# [Data in this exercise]
________________________
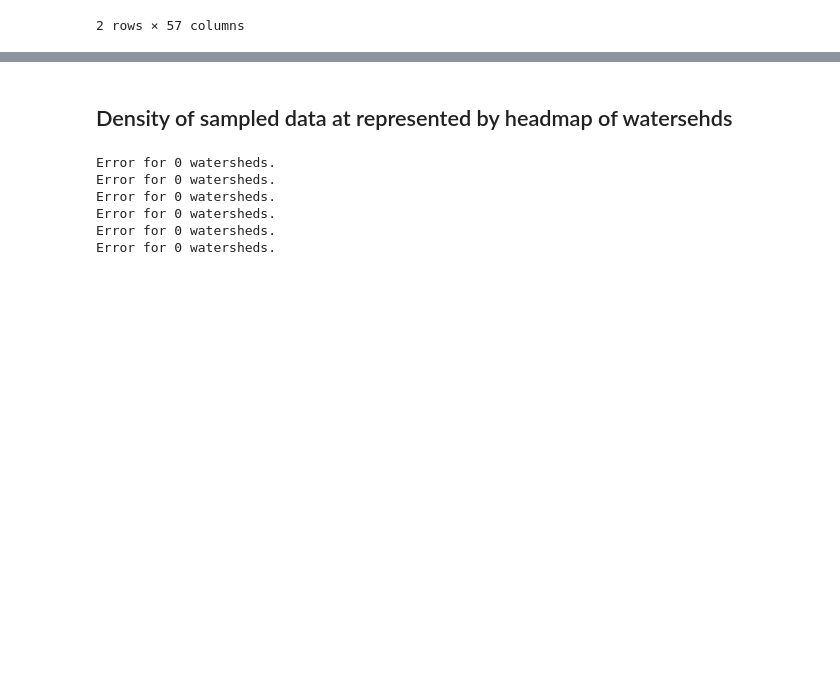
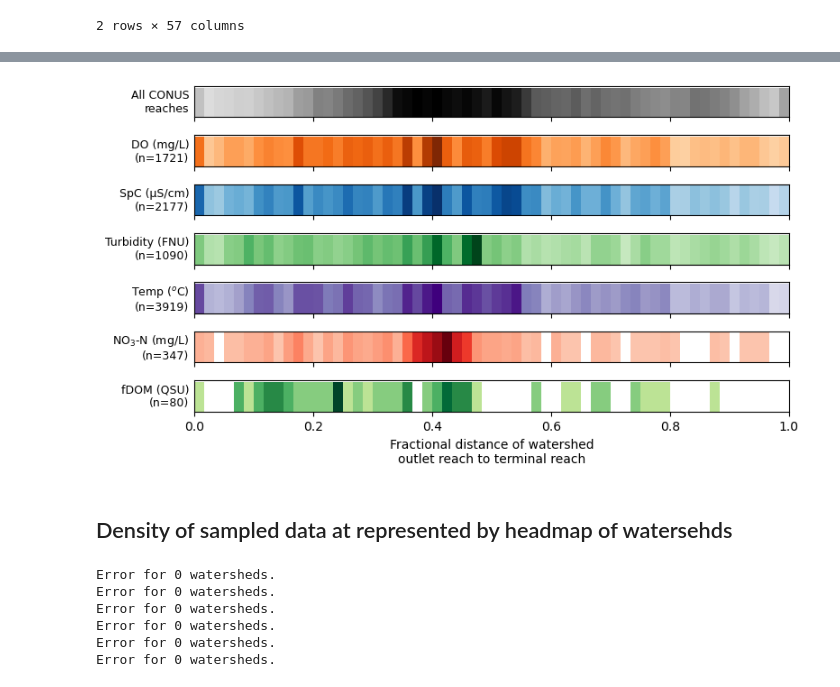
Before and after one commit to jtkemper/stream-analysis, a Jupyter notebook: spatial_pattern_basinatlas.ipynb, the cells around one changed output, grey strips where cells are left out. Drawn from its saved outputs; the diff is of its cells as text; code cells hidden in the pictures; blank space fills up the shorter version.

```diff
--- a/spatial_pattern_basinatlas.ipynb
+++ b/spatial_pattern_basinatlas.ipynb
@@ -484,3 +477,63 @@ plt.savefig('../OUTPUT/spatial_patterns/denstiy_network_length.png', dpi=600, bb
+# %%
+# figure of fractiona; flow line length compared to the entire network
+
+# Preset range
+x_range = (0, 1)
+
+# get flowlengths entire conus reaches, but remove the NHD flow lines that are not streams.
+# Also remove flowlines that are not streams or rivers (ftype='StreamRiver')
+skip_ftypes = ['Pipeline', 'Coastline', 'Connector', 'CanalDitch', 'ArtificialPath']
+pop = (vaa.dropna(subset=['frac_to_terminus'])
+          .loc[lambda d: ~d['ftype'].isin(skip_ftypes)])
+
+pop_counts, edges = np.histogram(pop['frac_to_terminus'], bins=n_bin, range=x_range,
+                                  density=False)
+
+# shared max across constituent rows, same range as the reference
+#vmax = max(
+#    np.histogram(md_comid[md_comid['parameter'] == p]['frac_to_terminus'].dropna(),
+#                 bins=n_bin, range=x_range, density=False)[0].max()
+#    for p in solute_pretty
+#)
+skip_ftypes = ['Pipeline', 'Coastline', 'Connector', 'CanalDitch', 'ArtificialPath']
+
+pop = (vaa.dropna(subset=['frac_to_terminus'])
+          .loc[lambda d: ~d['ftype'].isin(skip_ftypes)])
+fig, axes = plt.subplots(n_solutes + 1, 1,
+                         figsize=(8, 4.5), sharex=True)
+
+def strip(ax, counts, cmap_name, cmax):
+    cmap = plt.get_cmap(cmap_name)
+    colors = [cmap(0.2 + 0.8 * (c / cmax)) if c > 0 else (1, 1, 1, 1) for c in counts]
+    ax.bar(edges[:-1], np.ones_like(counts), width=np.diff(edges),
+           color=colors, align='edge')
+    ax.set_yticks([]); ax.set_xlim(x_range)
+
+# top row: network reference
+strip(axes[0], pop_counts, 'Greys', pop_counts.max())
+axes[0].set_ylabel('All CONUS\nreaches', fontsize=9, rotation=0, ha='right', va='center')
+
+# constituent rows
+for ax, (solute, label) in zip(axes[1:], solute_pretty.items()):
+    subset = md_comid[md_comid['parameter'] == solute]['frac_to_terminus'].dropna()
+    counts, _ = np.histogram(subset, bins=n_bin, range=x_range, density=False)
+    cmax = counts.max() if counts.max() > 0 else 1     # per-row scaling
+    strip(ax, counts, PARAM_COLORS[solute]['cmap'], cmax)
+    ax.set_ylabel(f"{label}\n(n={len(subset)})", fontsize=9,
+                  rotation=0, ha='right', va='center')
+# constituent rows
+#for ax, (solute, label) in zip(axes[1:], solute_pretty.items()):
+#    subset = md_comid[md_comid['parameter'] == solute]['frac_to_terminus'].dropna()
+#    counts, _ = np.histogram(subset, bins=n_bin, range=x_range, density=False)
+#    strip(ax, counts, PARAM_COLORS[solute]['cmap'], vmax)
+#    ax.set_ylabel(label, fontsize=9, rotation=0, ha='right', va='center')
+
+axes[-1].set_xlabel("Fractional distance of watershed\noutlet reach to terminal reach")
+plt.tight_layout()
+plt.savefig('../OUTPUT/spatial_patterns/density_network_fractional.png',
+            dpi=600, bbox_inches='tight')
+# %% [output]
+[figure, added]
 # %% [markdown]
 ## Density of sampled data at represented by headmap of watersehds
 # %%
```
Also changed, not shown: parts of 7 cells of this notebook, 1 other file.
________________________
Restate the entries above word for word, minus the pictures.

Before and after one commit to jtkemper/stream-analysis, a Jupyter notebook: spatial_pattern_basinatlas.ipynb, the cells around one changed output, grey strips where cells are left out. Drawn from its saved outputs; the diff is of its cells as text; code cells hidden in the pictures; blank space fills up the shorter version.

```diff
--- a/spatial_pattern_basinatlas.ipynb
+++ b/spatial_pattern_basinatlas.ipynb
@@ -484,3 +477,63 @@ plt.savefig('../OUTPUT/spatial_patterns/denstiy_network_length.png', dpi=600, bb
+# %%
+# figure of fractiona; flow line length compared to the entire network
+
+# Preset range
+x_range = (0, 1)
+
+# get flowlengths entire conus reaches, but remove the NHD flow lines that are not streams.
+# Also remove flowlines that are not streams or rivers (ftype='StreamRiver')
+skip_ftypes = ['Pipeline', 'Coastline', 'Connector', 'CanalDitch', 'ArtificialPath']
+pop = (vaa.dropna(subset=['frac_to_terminus'])
+          .loc[lambda d: ~d['ftype'].isin(skip_ftypes)])
+
+pop_counts, edges = np.histogram(pop['frac_to_terminus'], bins=n_bin, range=x_range,
+                                  density=False)
+
+# shared max across constituent rows, same range as the reference
+#vmax = max(
+#    np.histogram(md_comid[md_comid['parameter'] == p]['frac_to_terminus'].dropna(),
+#                 bins=n_bin, range=x_range, density=False)[0].max()
+#    for p in solute_pretty
+#)
+skip_ftypes = ['Pipeline', 'Coastline', 'Connector', 'CanalDitch', 'ArtificialPath']
+
+pop = (vaa.dropna(subset=['frac_to_terminus'])
+          .loc[lambda d: ~d['ftype'].isin(skip_ftypes)])
+fig, axes = plt.subplots(n_solutes + 1, 1,
+                         figsize=(8, 4.5), sharex=True)
+
+def strip(ax, counts, cmap_name, cmax):
+    cmap = plt.get_cmap(cmap_name)
+    colors = [cmap(0.2 + 0.8 * (c / cmax)) if c > 0 else (1, 1, 1, 1) for c in counts]
+    ax.bar(edges[:-1], np.ones_like(counts), width=np.diff(edges),
+           color=colors, align='edge')
+    ax.set_yticks([]); ax.set_xlim(x_range)
+
+# top row: network reference
+strip(axes[0], pop_counts, 'Greys', pop_counts.max())
+axes[0].set_ylabel('All CONUS\nreaches', fontsize=9, rotation=0, ha='right', va='center')
+
+# constituent rows
+for ax, (solute, label) in zip(axes[1:], solute_pretty.items()):
+    subset = md_comid[md_comid['parameter'] == solute]['frac_to_terminus'].dropna()
+    counts, _ = np.histogram(subset, bins=n_bin, range=x_range, density=False)
+    cmax = counts.max() if counts.max() > 0 else 1     # per-row scaling
+    strip(ax, counts, PARAM_COLORS[solute]['cmap'], cmax)
+    ax.set_ylabel(f"{label}\n(n={len(subset)})", fontsize=9,
+                  rotation=0, ha='right', va='center')
+# constituent rows
+#for ax, (solute, label) in zip(axes[1:], solute_pretty.items()):
+#    subset = md_comid[md_comid['parameter'] == solute]['frac_to_terminus'].dropna()
+#    counts, _ = np.histogram(subset, bins=n_bin, range=x_range, density=False)
+#    strip(ax, counts, PARAM_COLORS[solute]['cmap'], vmax)
+#    ax.set_ylabel(label, fontsize=9, rotation=0, ha='right', va='center')
+
+axes[-1].set_xlabel("Fractional distance of watershed\noutlet reach to terminal reach")
+plt.tight_layout()
+plt.savefig('../OUTPUT/spatial_patterns/density_network_fractional.png',
+            dpi=600, bbox_inches='tight')
+# %% [output]
+[figure, added]
 # %% [markdown]
 ## Density of sampled data at represented by headmap of watersehds
 # %%
```
Also changed, not shown: parts of 7 cells of this notebook, 1 other file.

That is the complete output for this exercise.